No one forced me to buy my home or forced the developer who once owned the land under it——-(sorry, using a gun analogy does not appeal to me)—and so what? Wat on earth do you mean??
on 12.21.12 @ 01:57 AM
Developers who advocates advocate strongly for “property rights” seem to imply that the choice as to whether or not to exercise them - in this case, to develop a virgin parcel - is a value-neutral choice. That is, since the property owner has the right to develop, those who would prefer the land remain undeveloped have no valid right to protest his exercise of development “rights”. As far as the public interest is concerned, he would argue, his choice should be as fully regarded as the choice of all the previous owners of that land not to develop it. I don’t deny that he has the right to develop the land, but I’ll be damned if I’d regard him as virtuous as all those prior owners who chose to leave the land in its natural state. Nor would I condemn members of the public (or their representatives in government) for fighting him tooth and nail.
When one voluntarily buys a piece of undeveloped land - especially one he should know the public has a keen interest in remaining undeveloped - he should anticipate a hard fight and be ready to wage one, rather than bleating about denial of his “property rights”.
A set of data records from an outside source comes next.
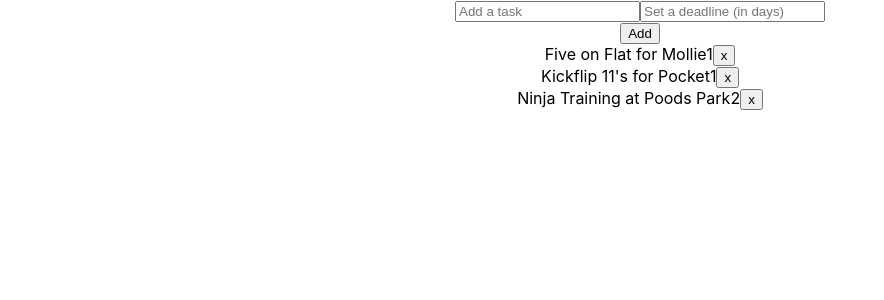
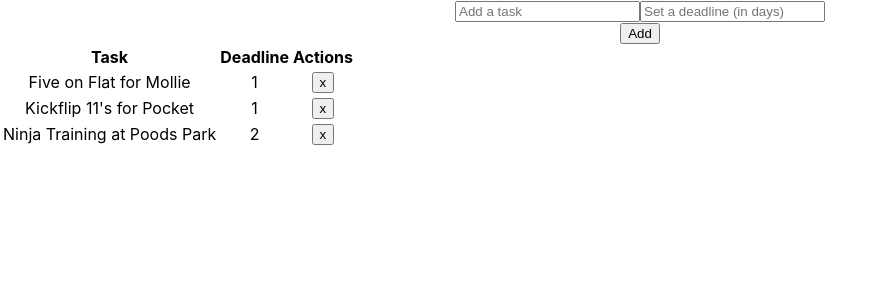
Before and after one commit to chunloy/todo-list, a React (Create React App) app: page / in a window 1280 px wide. Shown: the top 300 px of the page, without its empty margins (0-884 px from the left). Built offline with nearby package versions, Linux system fonts and the light colour scheme; the HTML template or start-up script is replaced by a standard one.

Commit message:
Refactor components and create table

```diff
--- a/src/App.tsx
+++ b/src/App.tsx
@@ -1,6 +1,5 @@
 import React, {useState} from 'react';
 import {Task} from './interfaces';
-import TodoListItem from './components/TodoListItem';
 import Form from "./components/Form"
 import TodoList from './components/TodoList';
 import './App.css';
--- a/src/components/TodoList.tsx
+++ b/src/components/TodoList.tsx
@@ -10,9 +10,17 @@ const TodoList = ({todo, completeTask}: TodoListProps) => {
   });
 
   return (
-    <div>
-      {taskItems}
-    </div>
+    <table>
+      <thead>
+        <th>Task</th>
+        <th>Deadline</th>
+        <th>Actions</th>
+      </thead>
+
+      <tbody>
+        {taskItems}
+      </tbody>
+    </table>
   )
 }
 
--- a/src/components/TodoListItem.tsx
+++ b/src/components/TodoListItem.tsx
@@ -2,13 +2,13 @@ import {TodoListItemProps} from "../interfaces";
 
 const todoListItem = ({todo, completeTask}: TodoListItemProps) => {
   return (
-    <div className="task">
-      <div className="content">
-        <span>{todo.taskName}</span>
-        <span>{todo.deadline}</span>
+    <tr>
+      <td>{todo.taskName}</td>
+      <td>{todo.deadline}</td>
+      <td>
         <button onClick={() => {completeTask(todo.taskName)}}>x</button>
-      </div>
-    </div>
+      </td>
+    </tr>
   )
 };
 
```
on 12.22.12 @ 08:38 PM
Jayarr, that is utter non sense. You have a right, like anyone else to purchase that property and do what ever existing zoning allows or what ever you can do to get your best value out of it, under the law. What you do not have a right to do is dictate what others do with their property because you don’t like that use as zoning allows.
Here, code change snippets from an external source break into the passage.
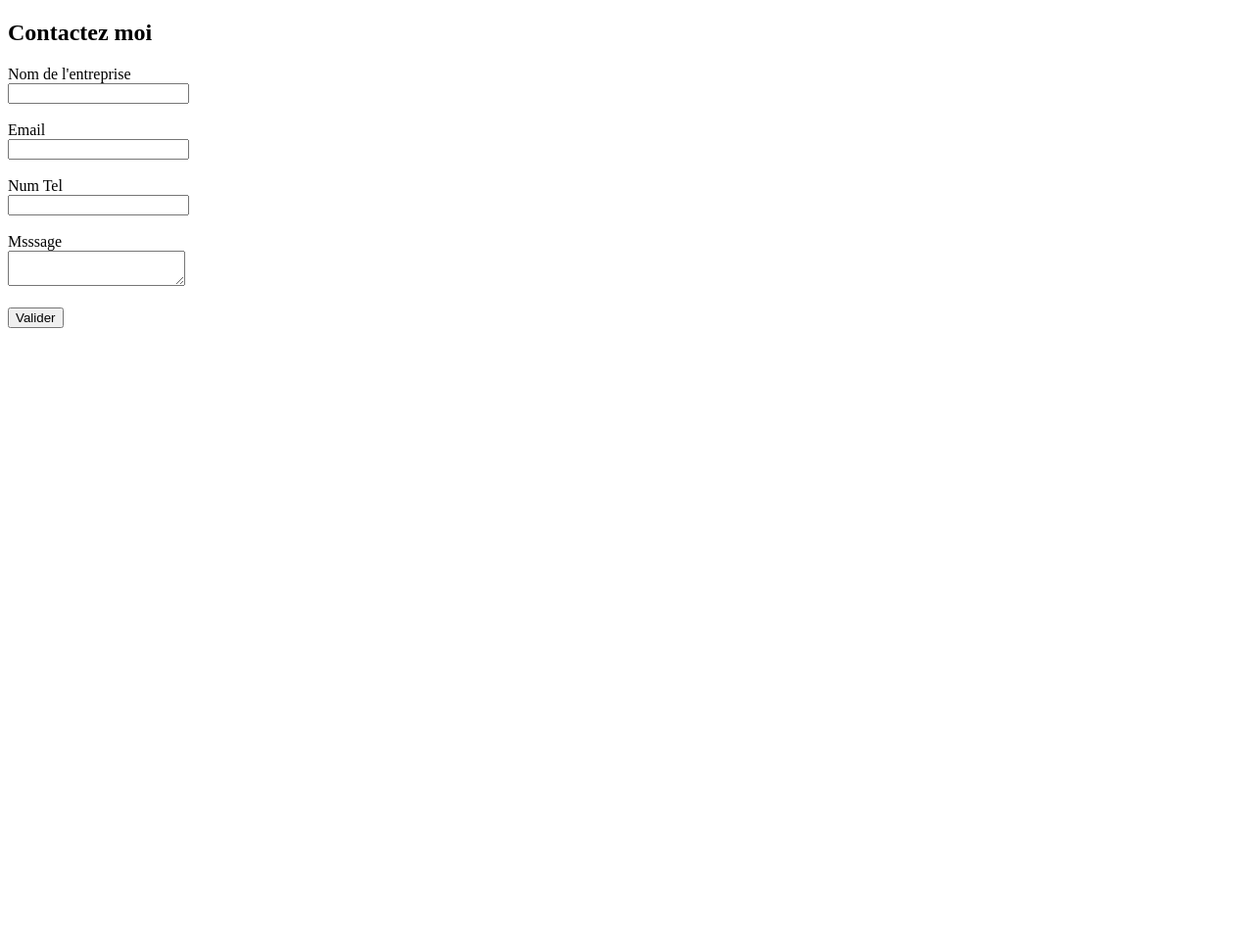
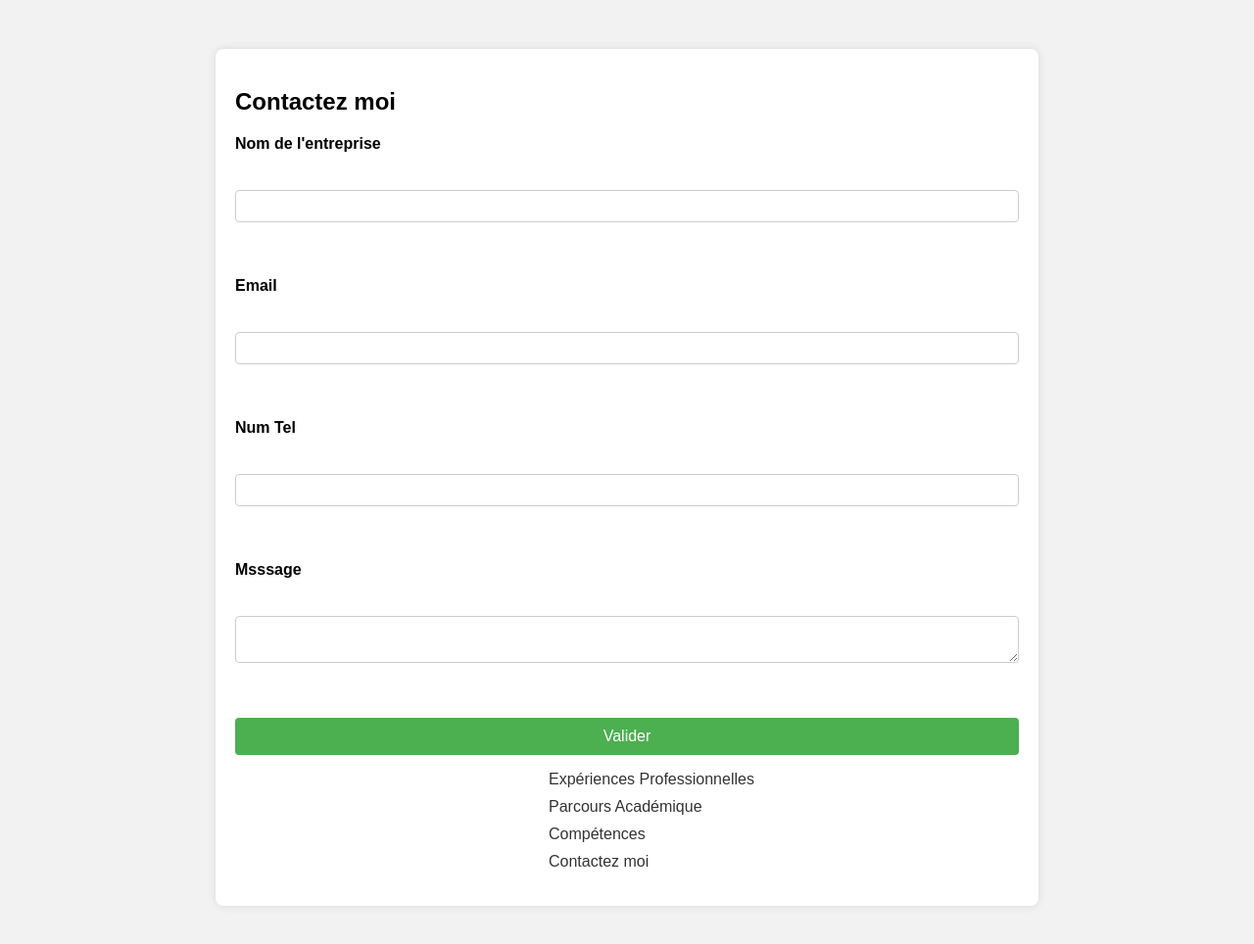
Before and after one commit to FakherJemli/Project_web, a plain HTML site: page contactForm.html in a window 1280 px wide. Shown: the whole page at 98% size. Before the commit the page ends 800 px from the top, so only its background shows below. Drawn offline with Linux system fonts and the light colour scheme.

Commit message:
adding css part

```diff
--- /dev/null
+++ b/contact.css
@@ -0,0 +1,70 @@
+body {
+    font-family: Arial, sans-serif;
+    background-color: #f2f2f2;
+    margin: 0;
+}
+
+.form-contact {
+    max-width: 800px;
+    margin: 50px auto;
+    background-color: #fff;
+    padding: 20px;
+    border-radius: 8px;
+    box-shadow: 0 0 10px rgba(0, 0, 0, 0.1);
+}
+
+form {
+    display: grid;
+    gap: 10px;
+}
+
+label {
+    font-weight: bold;
+}
+
+input,
+textarea {
+    width: 100%;
+    padding: 8px;
+    box-sizing: border-box;
+    border: 1px solid #ccc;
+    border-radius: 4px;
+}
+
+button {
+    background-color: #4caf50;
+    color: #fff;
+    padding: 10px 15px;
+    border: none;
+    border-radius: 4px;
+    cursor: pointer;
+    font-size: 16px;
+}
+
+button:hover {
+    background-color: #45a049;
+}
+
+ul {
+    list-style-type: none;
+    padding: 0;
+}
+
+ul li {
+    margin-bottom: 10px;
+}
+
+a {
+    text-decoration: none;
+    color: #333;
+}
+
+a:hover {
+    color: #4caf50;
+}
+.links {
+    margin-left: 40%;
+}
+img{
+    margin-left: 30%;
+    }
--- a/contactForm.html
+++ b/contactForm.html
@@ -4,11 +4,12 @@
     <meta charset="UTF-8">
     <meta name="viewport" content="width=device-width, initial-scale=1.0">
     <title>Contact</title>
-
+    <link rel="stylesheet" href="contact.css">
 </head>
 <body>
 
-<section >
+<div class="form-contact">
+<section  >
     <h1>Contactez moi</h1>
     <form>
         <label for="fname">Nom de l'entreprise</label><br>
@@ -24,6 +25,16 @@
       </form>
 
 </section>
+<!-- Liens vers les autres pages -->
+<section class="links">
+    <ul>
 
+        <li><a href="experinces.html">Expériences Professionnelles</a></li>
+        <li><a href="education.html">Parcours Académique</a></li>
+        <li><a href="skillsProjects.html">Compétences</a></li>
+        <li><a href="contactForm.html">Contactez moi</a></li>
+    </ul>
+</section>
+</div>
 </body>
 </html>
--- /dev/null
+++ b/education.css
@@ -0,0 +1,60 @@
+body {
+    font-family: 'Segoe UI', Tahoma, Geneva, Verdana, sans-serif;
+    background-color: #f3f3f3;
+    margin: 0;
+    align-items: center;
+}
+
+.container {
+    max-width: 800px;
+    margin: 50px auto;
+    background-color: #fff;
+    padding: 20px;
+    border-radius: 8px;
+    box-shadow: 0 0 10px rgba(0, 0, 0, 0.1);
+    text-align: center; /* Center align text */
+}
+
+h1 {
+    color: #2c3e50;
+}
+
+h3 {
+    color: #3498db;
+}
+
+img {
+    max-width: 100%;
+    height: auto;
+    border-radius: 8px;
+    margin: 10px auto; /* Center align images */
+}
+
+p {
+    color: #555;
+}
+
+ul {
+    list-style-type: none;
+    padding: 0;
+}
+
+ul li {
+    margin-bottom: 10px;
+}
+
+a {
+    text-decoration: none;
+    color: #3498db;
+}
+
+a:hover {
+    color: #2980b9;
+}
+.links {
+    margin-left: 40%;
+}
+
+img{
+margin-left: 30%;
+}
--- /dev/null
+++ b/experiences.css
@@ -0,0 +1,58 @@
+body {
+    font-family: 'Segoe UI', Tahoma, Geneva, Verdana, sans-serif;
+    background-color: #f3f3f3;
+    margin: 0;
+}
+
+.container {
+    max-width: 800px;
+    margin: 50px auto;
+    background-color: #fff;
+    padding: 20px;
+    border-radius: 8px;
+    box-shadow: 0 0 10px rgba(0, 0, 0, 0.1);
+    text-align: center; /* Center align text */
+}
+
+h1 {
+    color: #2c3e50;
+}
+
+h3 {
+    color: #3498db;
+}
+
+img {
+    max-width: 100%;
+    height: auto;
+    border-radius: 8px;
+    margin: 10px auto; /* Center align images */
+}
+
+p {
+    color: #555;
+}
+
+ul {
+    list-style-type: none;
+    padding: 0;
+}
+
+ul li {
+    margin-bottom: 10px;
+}
+
+a {
+    text-decoration: none;
+    color: #3498db;
+}
+
+a:hover {
+    color: #2980b9;
+}
+.links {
+    margin-left: 40%;
+}
+img{
+    margin-left: 30%;
+    }
--- /dev/null
+++ b/index.css
@@ -0,0 +1,65 @@
+body {
+    font-family: 'Segoe UI', Tahoma, Geneva, Verdana, sans-serif;
+    background-color: #f3f3f3;
+    margin: 0;
+}
+
+section#contact {
+    max-width: 800px;
+    margin: 50px auto;
+    background-color: #fff;
+    padding: 20px;
+    border-radius: 8px;
+    box-shadow: 0 0 10px rgba(0, 0, 0, 0.1);
+    text-align: center; /* Center align text */
+}
+
+header {
+    margin-bottom: 20px;
+}
+
+h1 {
+    color: #2c3e50;
+}
+
+h2 {
+    color: #3498db;
+}
+
+img {
+    max-width: 100%;
+    height: auto;
+    border-radius: 8px;
+    margin: 10px 0;
+}
+
+p {
+    color: #555;
+    margin-bottom: 10px;
+}
+
+hr {
+    margin: 20px 0;
+}
+
+ul {
+    list-style-type: none;
+    padding: 0;
+}
+
+ul li {
+    margin-bottom: 10px;
+}
+
+a {
+    text-decoration: none;
+    color: #3498db;
+}
+
+a:hover {
+    color: #2980b9;
+}
+
+.links {
+    margin-left: 40%;
+}
--- /dev/null
+++ b/skills.css
@@ -0,0 +1,65 @@
+body {
+    font-family: 'Segoe UI', Tahoma, Geneva, Verdana, sans-serif;
+    background-color: #f3f3f3;
+    margin: 0;
+}
+
+.container {
+    max-width: 800px;
+    margin: 50px auto;
+    background-color: #fff;
+    padding: 20px;
+    border-radius: 8px;
+    box-shadow: 0 0 10px rgba(0, 0, 0, 0.1);
+    text-align: center; /* Center align text */
+}
+
+h1 {
+    color: #2c3e50;
+}
+
+h3 {
+    color: #3498db;
+}
+
+p {
+    color: #555;
+}
+
+ul {
+    list-style-type: none;
+    padding: 0;
+}
+
+ul li {
+    margin-bottom: 10px;
+}
+
+a {
+    text-decoration: none;
+    color: #3498db;
+}
+
+a:hover {
+    color: #2980b9;
+}
+
+/* Additional styles for skills section */
+h3 + p {
+    margin-top: -10px; /* Adjust spacing between skills and competence sections */
+}
+
+h3 {
+    margin-top: 20px; /* Add spacing above competence sections */
+}
+
+/* Style for competence sections */
+h3, p {
+    margin-bottom: 10px;
+}
+.links {
+    margin-left: 40%;
+}
+img{
+    margin-left: 30%;
+    }
```
Also changed, not shown: education.html (+12 -0 lines), experinces.html (+11 -0 lines), index.html (+2 -3 lines), skillsProjects.html (+11 -0 lines).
Zoning is used to keep the values of properties and the uses of properties consistent with adjacent properties and the community as a whole, preferably to some cogent plan that allows the community to develop naturally within the limits the community as a whole determines without “taking” property value unjustly. For example a community cannot decide it wants your property for a view corridor if doing so damages you property’s value, unless you are compensated for such damage.
This is how civilizations work, how communities get along. But here in Santa Barbara we have a very vocal bunch of NIMBYs, no nothing nevers and preservationists who would scream bloody murder if their own property was subject to the wanton taking that they propose for all other properties they want use for free.
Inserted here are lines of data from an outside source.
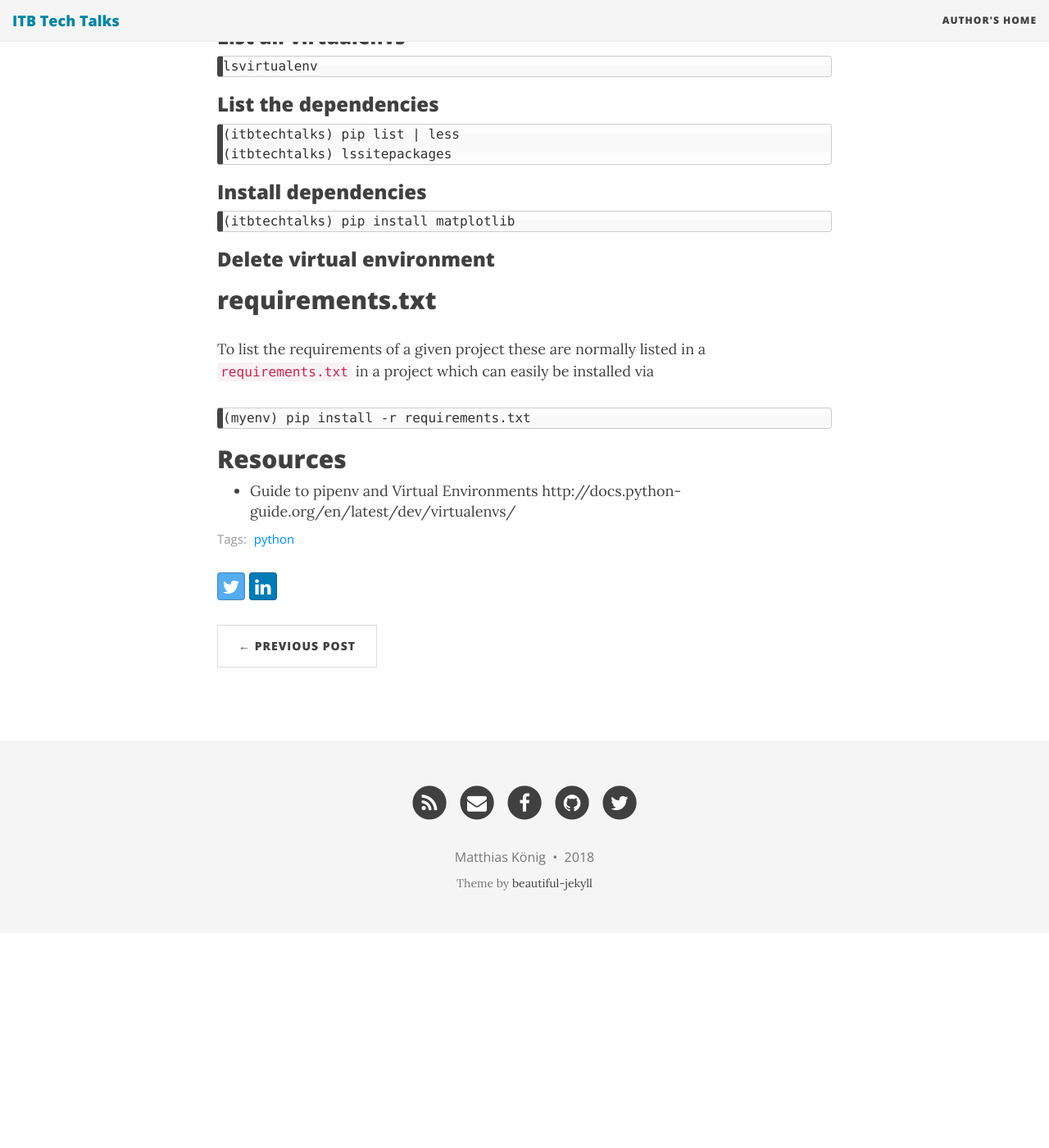
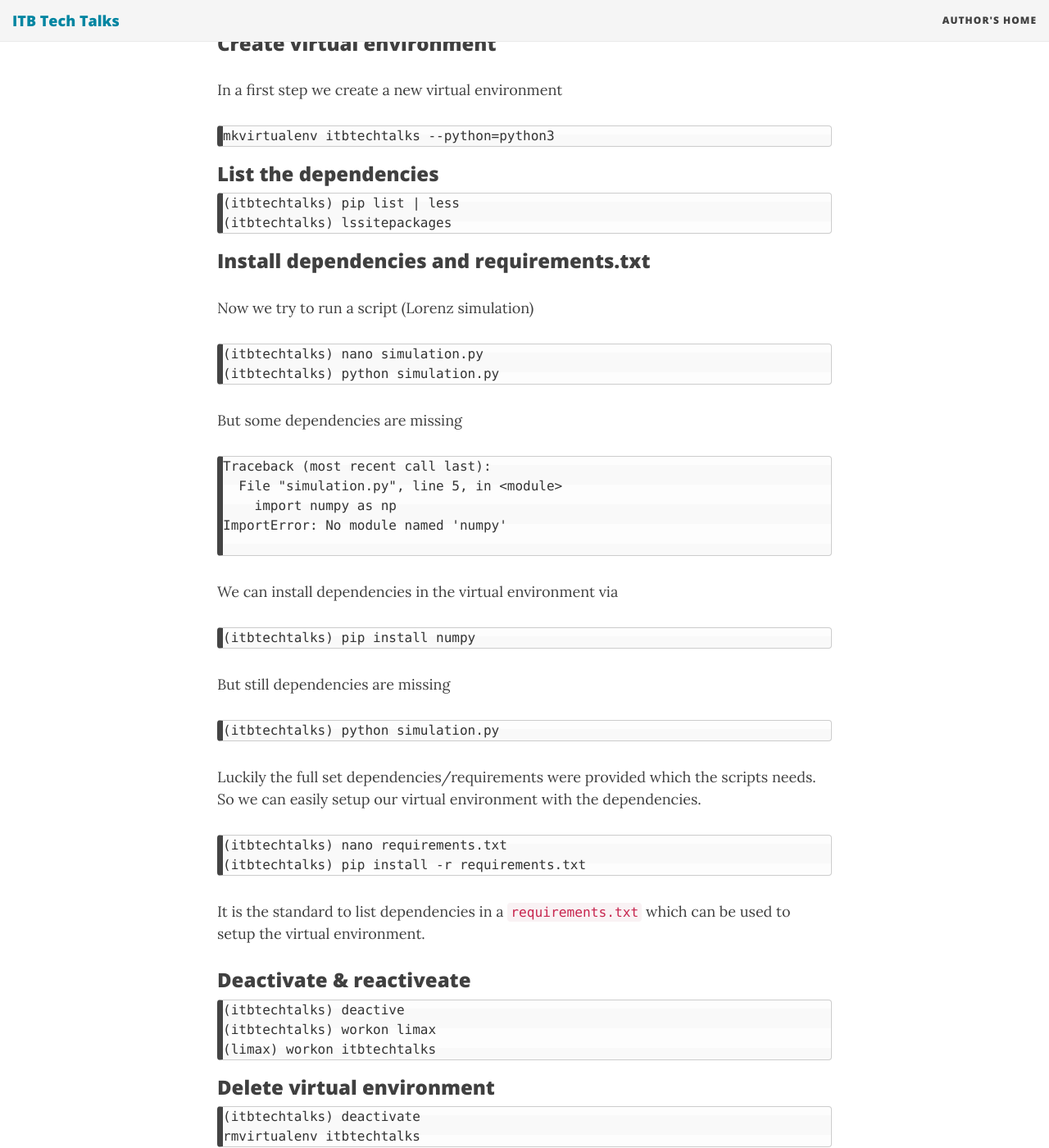
Before and after one commit to matthiaskoenig/itbtechtalks, a Jekyll site: the page built from _posts/2018-03-05-02_virtualenv.md, in a window 1280 px wide and 1400 px high, scrolled down 972 px. Shown: the whole window at 82% size. Built offline with Jekyll 4.4.1, drawn with Linux system fonts in a browser that asks for light colours; nearby versions of some CDN libraries; before the commit the page ends 2110 px from its top, so only the background shows below that; some of the changed text lies outside the part shown.

Commit message:
tutorial for virtual environments

````diff
--- a/_posts/2018-03-05-02_virtualenv.md
+++ b/_posts/2018-03-05-02_virtualenv.md
@@ -5,34 +5,32 @@ image: /talks/02_virtualenv/virtualenv.png
 tags: [python]
 ---
 
-Virtual environments in python.
-* Allows to manage and distribute all required project dependencies easily with a given projects.
-* Simple use with pycharm and other IDEs
+Dependency management and virtual environments are a crucial part of programming languages.
+These are required to distribute the code with the necessary dependencies and allow to run code in isolation (without altering the system setup)
+* Allows to manage and distribute all required project dependencies easily with a given projects (python version and packages)
+* Integration with existing development tools (IDEs like pycharm)
 
-## python & pip
-Make sure that python and pip are installed.
+## Setup
+First make sure that python and pip are installed.
 ```
 python --version
 pip --version
 ```
 
-
-## virtualenv & virtualenvwrapper
+In addition `virtualenv` and `virtualenvwrapper` are required which can be installed via
+```
+pip install virtualenv virtualenvwrapper
+```
 
 `virtualenv` is a tool to create isolated Python environments. virtualenv creates a folder which contains all the necessary executables to use the packages that a Python project would need.
 `virtualenvwrapper` simplifies working with virtual environments.
 
+## Virtual Environments
 ### Create virtual environment
 In a first step we create a new virtual environment
 ```
-mkvirtualenv itbtechtalks -python=python3 -
+mkvirtualenv itbtechtalks --python=python3
 ```
-
-### List all virtualenvs
-```
-lsvirtualenv
-```
-
 
 ### List the dependencies
 ```
@@ -40,22 +38,51 @@ lsvirtualenv
 (itbtechtalks) lssitepackages
 ```
 
-### Install dependencies
+### Install dependencies and requirements.txt
+Now we try to run a script (Lorenz simulation)
 ```
-(itbtechtalks) pip install matplotlib
+(itbtechtalks) nano simulation.py
+(itbtechtalks) python simulation.py
+```
+But some dependencies are missing
+```
+Traceback (most recent call last):
+  File "simulation.py", line 5, in <module>
+    import numpy as np
+ImportError: No module named 'numpy'
+
+```
+We can install dependencies in the virtual environment via
+```
+(itbtechtalks) pip install numpy
 ```
 
+But still dependencies are missing
+```
+(itbtechtalks) python simulation.py
+```
+
+Luckily the full set dependencies/requirements were provided which the scripts needs.
+So we can easily setup our virtual environment with the dependencies.
+```
+(itbtechtalks) nano requirements.txt
+(itbtechtalks) pip install -r requirements.txt
+```
+It is the standard to list dependencies in a `requirements.txt` which can be used to setup the virtual environment.
+
+
+### Deactivate & reactiveate
+```
+(itbtechtalks) deactive
+(itbtechtalks) workon limax
+(limax) workon itbtechtalks
+```
 
 ### Delete virtual environment
-
-
-## requirements.txt
-To list the requirements of a given project these are normally listed in a `requirements.txt` in a project which can easily be installed via
 ```
-(myenv) pip install -r requirements.txt
+(itbtechtalks) deactivate
+rmvirtualenv itbtechtalks
 ```
-
-
 
 ## Resources
 
````
Also changed, not shown: talks/02_virtualenv/requirements.txt (+6 -2 lines), 1 other file.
The bottom line is this, if you and your bunch truly want this land preserved as is forever, then buy the damned thing your self. Then you can do what ever you want under the law.
on 12.22.12 @ 10:13 PM
People obviously differ as to the degree that public interest should impinge upon property rights. The line between them varies from community to community. That the line has traditionally skewed toward “public interest” in this community is why this place is as attractive as it is. Places like Santa Barbara don’t just “happen”. Zoning alone doesn’t guarantee such outcomes.
on 12.24.12 @ 02:07 AM
As a long time advocate for preserving what remains of our coast and farm lands, nevertheless I have to side with the owner here. The public has no right to deny an owner the use of his land that is consistent with adjacent land. In this case it is housing on three sides. Yes, the public has a right to access the public beach through the land…..on trails. But to keep the land in open space the public must compensate the owners. That can be an outright purchase or a trade of some partial development for some of the land kept as open space.